The government has historically claimed it has broad authority to conduct searches at the border, to seize devices, and to copy their contents. Travelers have reported being detained for hours while agents try to convince them to surrender their social media accounts and demand that they unlock their phones; they are also routinely asked about their political or religious beliefs and pressured to become informants. So far, court challenges to these practices have been unsuccessful, but the new legislation cites a 2014 Supreme Court decision that found that police need additional authority to search the cellphone of someone who has been arrested, recognizing that such devices hold massive amounts of private information.
The bill states that accessing without a warrant electronic equipment, the contents of an online account, or information about someone’s online life is a violation of the Fourth Amendment. Border agents are not allowed to deny someone entry for refusing to provide a password or unlock their information, a protection the bill clarifies. It does include an exception for emergency situations.
“Whether you are at home, walking down the street, or at the border, we must make it perfectly clear that our Fourth Amendment protections extend regardless of location,” Representative Polis said in a statement. “This bill is overdue, and I am glad we can come together in a bicameral, bipartisan manner to ensure that Customs and Border Patrol agents don’t continue to violate essential privacy safeguards.”
Neema Singh Giuliani, legislative counsel at the American Civil Liberties Union, said that “if the bill is passed it would effectively prohibit CBP from doing what it does now, which is searching and seizing devices of U.S. persons.” She added that the bill has “good language to address cases where people have supposedly consented to searches, requiring documentation that they actually did consent.”
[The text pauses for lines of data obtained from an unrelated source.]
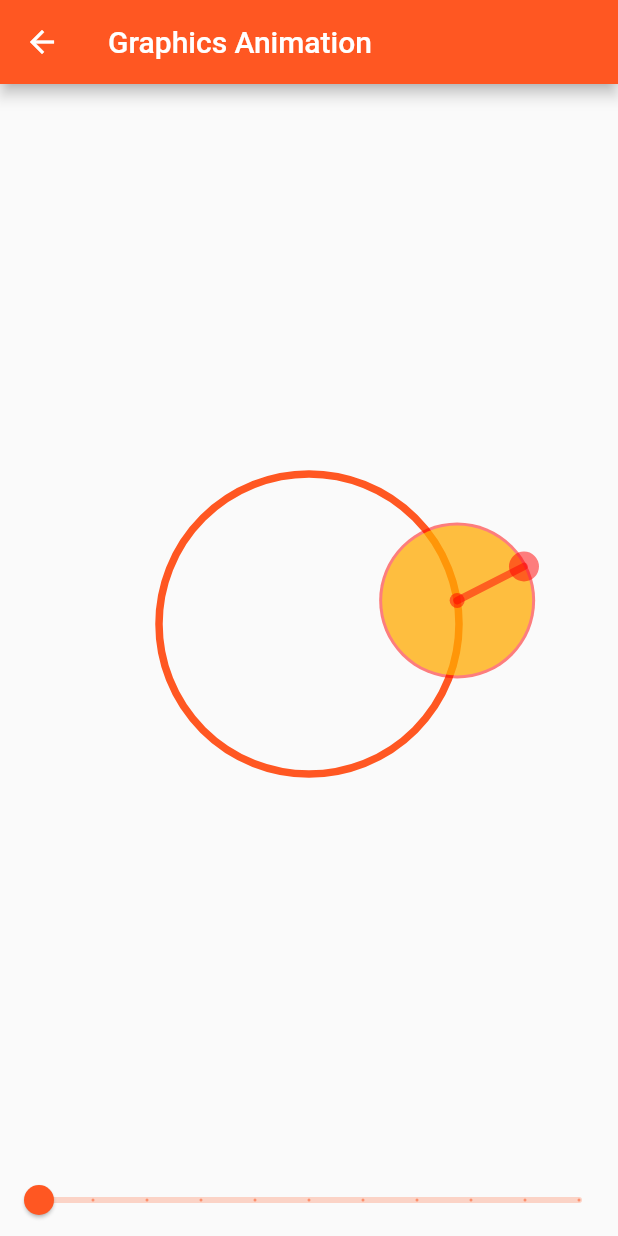
After one commit to mohamedYoussfi/flutter_ai_ocr_qrcode_facedetection, a Flutter app: the GraphicsPage screen opened by its route, on a phone screen of 412 x 824 dp. The commit adds this screen. Run offline on Flutter 3.47's test engine with Material 2 defaults, Android fonts, the phone set to English and light mode, and no system bars; our stand-ins replace image_cropper, image_picker, qr_flutter; missing offline and left inert: google_ml_kit, qr_code_scanner.

Commit message:
Second Commit Graphics Page

```diff
--- a/lib/main.dart
+++ b/lib/main.dart
@@ -1,5 +1,6 @@
 /// @Author : Mohamed YOUSSFI : med@youssfi.net
 import 'package:flutter/material.dart';
+import 'package:ocr_app/pages/graphics.page.dart';
 import 'package:ocr_app/pages/face.detector.page.dart';
 import 'package:ocr_app/pages/home.page.dart';
 import 'package:ocr_app/pages/ocr.page.dart';
@@ -23,7 +24,8 @@ class MyApp extends StatelessWidget {
         "/ocr":(context)=>const OcrPage(),
         "/face":(context)=>const FaceDetectorPage(),
         "/QR":(context)=>const QRCodePage(),
-        "/scanQR": (context)=> const QRViewScannerPage()
+        "/scanQR": (context)=> const QRViewScannerPage(),
+        "/graphics": (context)=> const GraphicsPage()
       },
     );
   }
--- /dev/null
+++ b/lib/pages/graphics.page.dart
@@ -0,0 +1,78 @@
+import 'package:flutter/material.dart';
+import 'dart:math';
+
+import '../widgets/painter.dart';
+class GraphicsPage extends StatefulWidget {
+  const GraphicsPage({Key? key}) : super(key: key);
+  @override
+  State<GraphicsPage> createState() => _GraphicsPageState();
+}
+
+class _GraphicsPageState extends State<GraphicsPage> with TickerProviderStateMixin {
+  double radius=50;
+  late Animation<double> animation;
+  late AnimationController animationController;
+  @override
+  void initState() {
+    // TODO: implement initState
+    super.initState();
+    animationController= AnimationController(vsync: this, duration: Duration(seconds: 4));
+    Tween<double> tween= Tween(begin: -pi,end: pi);
+    animation= tween.animate(animationController)
+      ..addListener(() {
+        setState(() {
+        });})
+      ..addStatusListener((status) {
+        if(status==AnimationStatus.completed){
+          animationController.repeat();
+        } else if(status==AnimationStatus.dismissed ){
+          animationController.forward();
+        }
+      })
+    ;
+    animationController.forward();
+  }
+  @override
+  void dispose() {
+    // TODO: implement dispose
+    animationController.dispose();
+    super.dispose();
+  }
+  @override
+  Widget build(BuildContext context) {
+    return Scaffold(
+      appBar: AppBar(
+        title: Text('Graphics Animation'),
+      ),
+      body:Column(
+        crossAxisAlignment: CrossAxisAlignment.start,
+        mainAxisAlignment: MainAxisAlignment.center,
+        children: [
+          Expanded(
+            child: AnimatedBuilder(
+              animation: animation,
+              builder: (context,snapshot){
+                return CustomPaint(
+                  painter: ShapePainter(animation.value, radius),
+                  child: Container(),
+                );
+              },
+            ),
+          ),
+          Slider(
+              value: radius,
+              min: 50,
+              max: 300,
+              label: radius.toString(),
+              divisions: 10,
+              onChanged: (value){
+                setState(() {
+                  radius=value;
+                });
+              }
+          )
+        ],
+      )
+    );
+  }
+}
--- a/lib/widgets/drawer.widget.dart
+++ b/lib/widgets/drawer.widget.dart
@@ -9,6 +9,7 @@ class MyDrawer extends StatelessWidget {
     {"title":"Face Detector", "icon": Icon(Icons.face), "route":"/face"},
     {"title":"QR Code Generate", "icon": Icon(Icons.qr_code), "route":"/QR"},
     {"title":"QR Scan & Generate", "icon": Icon(Icons.qr_code), "route":"/scanQR"},
+    {"title":"Graphics", "icon": Icon(Icons.grading), "route":"/graphics"},
   ];
   @override
   Widget build(BuildContext context) {
```
Also changed, not shown: lib/widgets/painter.dart (added, +44 -0 lines), captures/graphics.png (added), captures/menu.png.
The number of cell phone searches at points of entry to the United States has risen dramatically in the past two years, jumping from 5,000 in 2015 to 25,000 in 2016. There were 5,000 in February of 2017 alone. In February, Wyden asked the Department of Homeland Security to send him information on CBP searches, including how often travelers are asked to unlock their phones or laptops, or turn over social media passwords; in his letter, he said he was concerned that CBP was “short-circuiting… vital checks and balances” with “indiscriminate” searches. He said he expected business travelers to start using burner devices when traveling — and indeed, since Trump took office, guides on how to secure your data when crossing borders have proliferated. It’s also not clear how widely the information that the CBP collects may be shared with other law enforcement or intelligence agencies.
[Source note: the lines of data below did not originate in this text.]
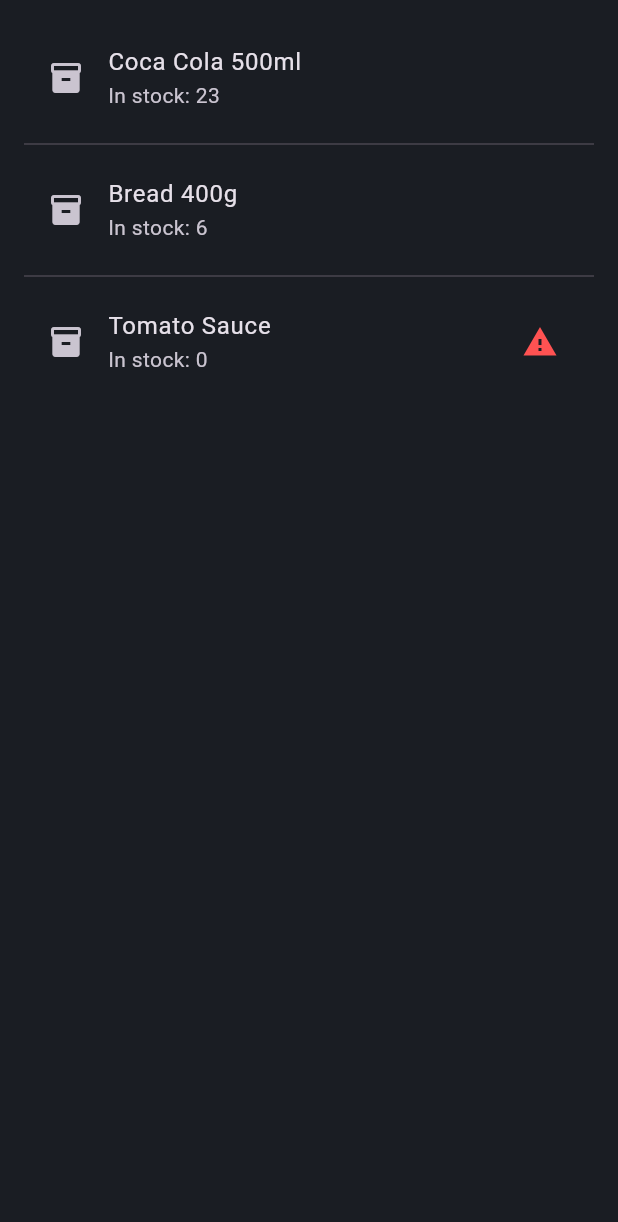
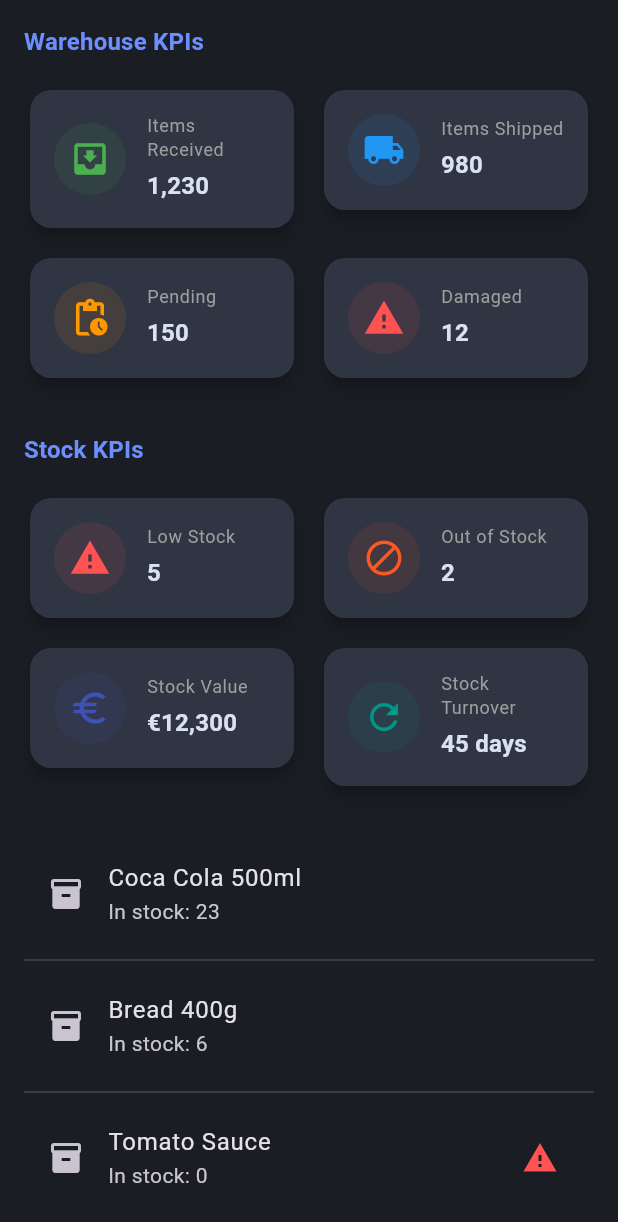
Before and after one commit to festimii/mobile, a Flutter app: the InventoryTab screen opened directly, on a phone screen of 412 x 824 dp. Shown: the top 1222 px of the screen. Run offline on Flutter 3.47's test engine with Material 3 defaults, Android fonts, the phone set to English and light mode, and no system bars; our stand-ins replace fl_chart.

Commit message:
Add WMS and Stock KPI sections to inventory tab

```diff
--- a/crm_retail_app/lib/screens/tabs/inventory_tab.dart
+++ b/crm_retail_app/lib/screens/tabs/inventory_tab.dart
@@ -1,11 +1,104 @@
 import 'package:flutter/material.dart';
+import 'home_tab.dart';
 
 class InventoryTab extends StatelessWidget {
   const InventoryTab({super.key});
 
+  Widget _buildKpiSection(
+    BuildContext context,
+    String title,
+    List<SummaryMetric> metrics,
+  ) {
+    final double cardWidth =
+        MediaQuery.of(context).size.width > 600
+            ? 260
+            : MediaQuery.of(context).size.width / 2 - 22;
+
+    return Column(
+      crossAxisAlignment: CrossAxisAlignment.start,
+      children: [
+        Text(
+          title,
+          style: Theme.of(context).textTheme.titleMedium?.copyWith(
+                fontWeight: FontWeight.bold,
+                color: Theme.of(context).primaryColor,
+              ),
+        ),
+        const SizedBox(height: 16),
+        Wrap(
+          spacing: 12,
+          runSpacing: 12,
+          children: metrics
+              .map(
+                (m) => SizedBox(
+                  width: cardWidth,
+                  child: SummaryCard(metric: m),
+                ),
+              )
+              .toList(),
+        ),
+        const SizedBox(height: 32),
+      ],
+    );
+  }
+
   @override
   Widget build(BuildContext context) {
     final theme = Theme.of(context);
+
+    final wmsMetrics = [
+      SummaryMetric(
+        title: 'Items Received',
+        value: '1,230',
+        icon: Icons.move_to_inbox,
+        color: Colors.green,
+      ),
+      SummaryMetric(
+        title: 'Items Shipped',
+        value: '980',
+        icon: Icons.local_shipping,
+        color: Colors.blue,
+      ),
+      SummaryMetric(
+        title: 'Pending',
+        value: '150',
+        icon: Icons.pending_actions,
+        color: Colors.orange,
+      ),
+      SummaryMetric(
+        title: 'Damaged',
+        value: '12',
+        icon: Icons.report_problem,
+        color: Colors.redAccent,
+      ),
+    ];
+
+    final stockMetrics = [
+      SummaryMetric(
+        title: 'Low Stock',
+        value: '5',
+        icon: Icons.warning,
+        color: Colors.redAccent,
+      ),
+      SummaryMetric(
+        title: 'Out of Stock',
+        value: '2',
+        icon: Icons.block,
+        color: Colors.deepOrange,
+      ),
+      SummaryMetric(
+        title: 'Stock Value',
+        value: '€12,300',
+        icon: Icons.euro,
+        color: Colors.indigo,
+      ),
+      SummaryMetric(
+        title: 'Stock Turnover',
+        value: '45 days',
+        icon: Icons.refresh,
+        color: Colors.teal,
+      ),
+    ];
 
     final items = [
       {'name': 'Coca Cola 500ml', 'stock': 23},
@@ -14,8 +107,16 @@
     ];
 
     return Scaffold(
-      body: ListView.separated(
+      body: SingleChildScrollView(
         padding: const EdgeInsets.all(16),
+        child: Column(
+          crossAxisAlignment: CrossAxisAlignment.start,
+          children: [
+            _buildKpiSection(context, 'Warehouse KPIs', wmsMetrics),
+            _buildKpiSection(context, 'Stock KPIs', stockMetrics),
+            ListView.separated(
+              shrinkWrap: true,
+              physics: const NeverScrollableScrollPhysics(),
               itemCount: items.length,
               separatorBuilder: (_, __) => const Divider(),
               itemBuilder: (context, i) {
@@ -24,14 +125,16 @@
                 return ListTile(
                   leading: const Icon(Icons.inventory),
                   title: Text(item['name']! as String),
-            subtitle: Text("In stock: ${item['stock']}"),
-            trailing:
-                isLow
+                  subtitle: Text('In stock: ${item['stock']}'),
+                  trailing: isLow
                       ? const Icon(Icons.warning, color: Colors.redAccent)
                       : null,
                 );
               },
             ),
+          ],
+        ),
+      ),
     );
   }
 }
```
Lines whose indentation alone changed are shown as unchanged.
The bill does not add any protections for travelers to the United States who are not citizens or permanent residents. Late last year, the CBP began asking travelers from certain countries for their social media handles, and the Trump administration has indicated it will take this much farther. The Wall Street Journal reported Tuesday that the administration’s plans for “extreme vetting” of visa applicants would include asking them to turn over their cellphones so U.S. authorities could look at their contacts, and to provide social media account names and passwords. The changes would apply even to travelers coming on short trips and from Europe and other countries covered by the the visa waiver program. The State Department has also reportedly instituted “mandatory social media checks” for any visa applicant that has spent time in territory controlled by ISIS.
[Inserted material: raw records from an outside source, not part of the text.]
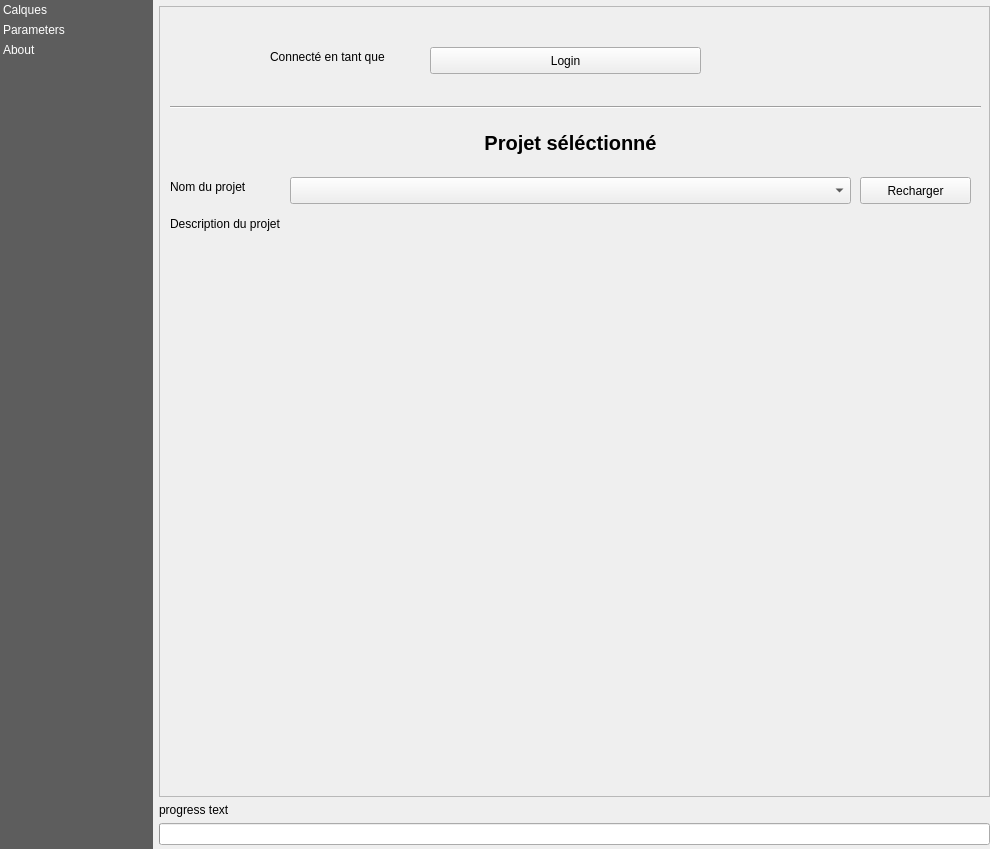
Above: tellae/dialogs/main_window.ui from tellae/qgis-tellae-plugin before the change. Below: the same form after it.
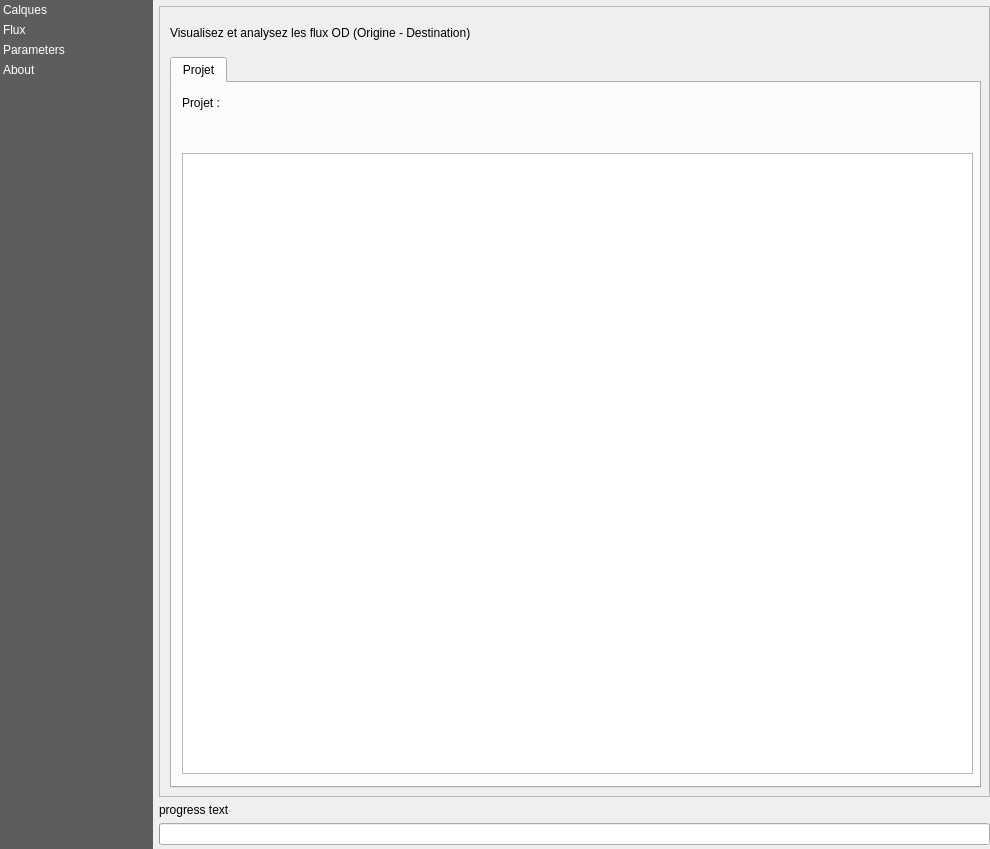
That is the form after the change. The open tabs and pages were chosen to show the change. Custom widgets are drawn as their Qt base class.

Commit message: feat: added a Flows panel (#42)

```diff
--- a/tellae/dialogs/main_window.ui
+++ b/tellae/dialogs/main_window.ui
@@ -111,6 +111,11 @@
        <string>Calques</string>
       </property>
      </item>
+     <item>
+      <property name="text">
+       <string>Flux</string>
+      </property>
+     </item>
      <item>
       <property name="text">
        <string>Parameters</string>
@@ -324,6 +329,77 @@
              </property>
             </widget>
            </widget>
+           <widget class="QWidget" name="page_2">
+            <widget class="QLabel" name="label_3">
+             <property name="geometry">
+              <rect>
+               <x>10</x>
+               <y>10</y>
+               <width>811</width>
+               <height>31</height>
+              </rect>
+             </property>
+             <property name="text">
+              <string>Visualisez et analysez les flux OD (Origine - Destination)</string>
+             </property>
+            </widget>
+            <widget class="QWidget" name="verticalLayoutWidget_2">
+             <property name="geometry">
+              <rect>
+               <x>10</x>
+               <y>50</y>
+               <width>811</width>
+               <height>731</height>
+              </rect>
+             </property>
+             <layout class="QVBoxLayout" name="verticalLayout_2">
+              <item>
+               <widget class="QTabWidget" name="add_flows_tab">
+                <property name="currentIndex">
+                 <number>0</number>
+                </property>
+                <widget class="QWidget" name="project_3">
+                 <attribute name="title">
+                  <string>Projet</string>
+                 </attribute>
+                 <widget class="QTableWidget" name="projectFlowsTable">
+                  <property name="geometry">
+                   <rect>
+                    <x>10</x>
+                    <y>70</y>
+                    <width>791</width>
+                    <height>621</height>
+                   </rect>
+                  </property>
+                  <property name="alternatingRowColors">
+                   <bool>true</bool>
+                  </property>
+                  <property name="selectionMode">
+                   <enum>QAbstractItemView::NoSelection</enum>
+                  </property>
+                  <attribute name="verticalHeaderVisible">
+                   <bool>false</bool>
+                  </attribute>
+                 </widget>
+                 <widget class="QLabel" name="projectNameFlowsPanel">
+                  <property name="geometry">
+                   <rect>
+                    <x>10</x>
+                    <y>10</y>
+                    <width>431</width>
+                    <height>19</height>
+                   </rect>
+                  </property>
+                  <property name="text">
+                   <string>Projet :</string>
+                  </property>
+                 </widget>
+                </widget>
+               </widget>
+              </item>
+             </layout>
+            </widget>
+           </widget>
            <widget class="QWidget" name="parameters">
             <widget class="QPushButton" name="authButton">
              <property name="geometry">
```
Left out of the diff: 2 changed lines with no effect on the pictures. The commit also changes 24 other files.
Demands for social media passwords at the U.S. border constitute “a direct assault on fundamental rights” of travelers and expose their social networks to “unjusitifed scrutiny,” a coalition of 131 groups, including entities focused on civil liberties, human rights, activism, and trade, declared in a joint statement last month. The statement added that the social media scans will discourage travel for both business and pleasure.